* _WORK REQUEST_: Filter the records below, keeping only lines with the string "updated".

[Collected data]
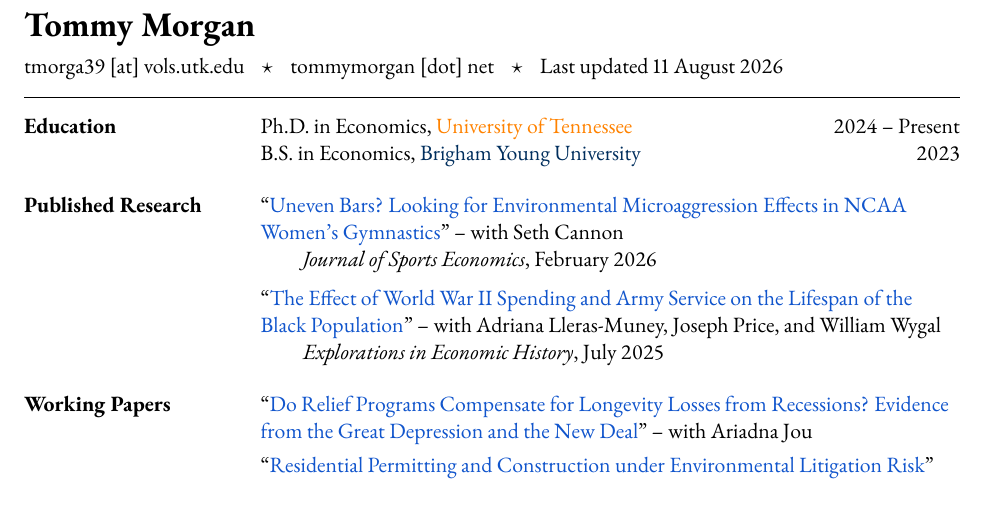
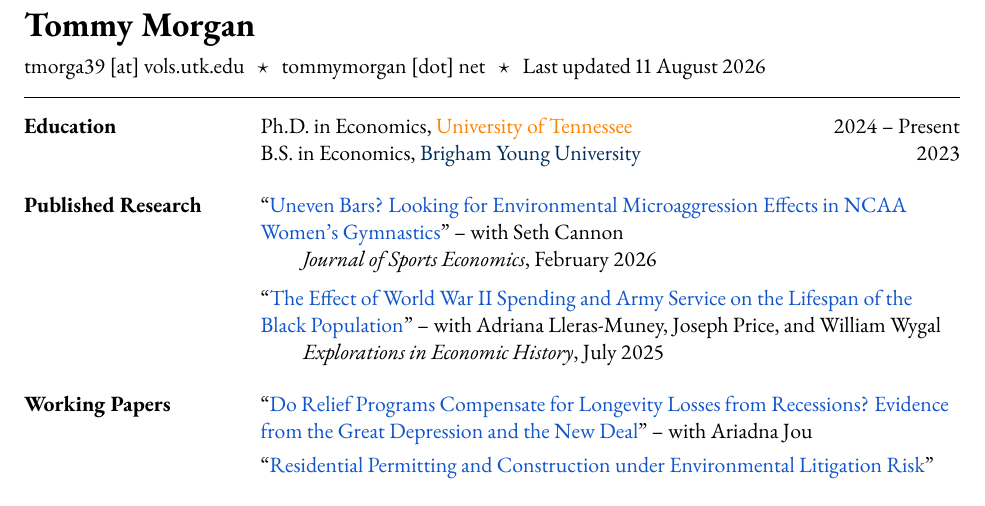
Before and after one commit to tmorg46/tmorg46.github.io, a LaTeX CV (cv/CV_tmorg.tex): part of the page, cut so that both start at the same text. Compiled offline with pdfLaTeX.

Commit message:
cv lookin good!!

```diff
--- a/cv/CV_tmorg.tex
+++ b/cv/CV_tmorg.tex
@@ -33,7 +33,7 @@
 % █    █ █       █▄▄█  █    █ █      █   ▀▄
 % █    █ █▄▄▄▄▄ █    █ █▄▄▄▀  █▄▄▄▄▄ █    █
     {\LARGE \textbf{Tommy Morgan}} \\[5pt]
-    tmorga39 [at] vols.utk.edu $~~~\star~~~$ tommymorgan [dot] net $~~~\star~~~$ Last updated \today
+    tmorga39 [at] vols.utk.edu $~~\star~~$ tommymorgan [dot] net $~~\star~~$ Last updated \today
     \vspace{0.30cm}
     \hrule
     \vspace{0.30cm}
```
Also changed, not shown: cv/CV_tmorg.pdf, 1 other file.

* _RESULT BELOW_:
-    tmorga39 [at] vols.utk.edu $~~~\star~~~$ tommymorgan [dot] net $~~~\star~~~$ Last updated \today
+    tmorga39 [at] vols.utk.edu $~~\star~~$ tommymorgan [dot] net $~~\star~~$ Last updated \today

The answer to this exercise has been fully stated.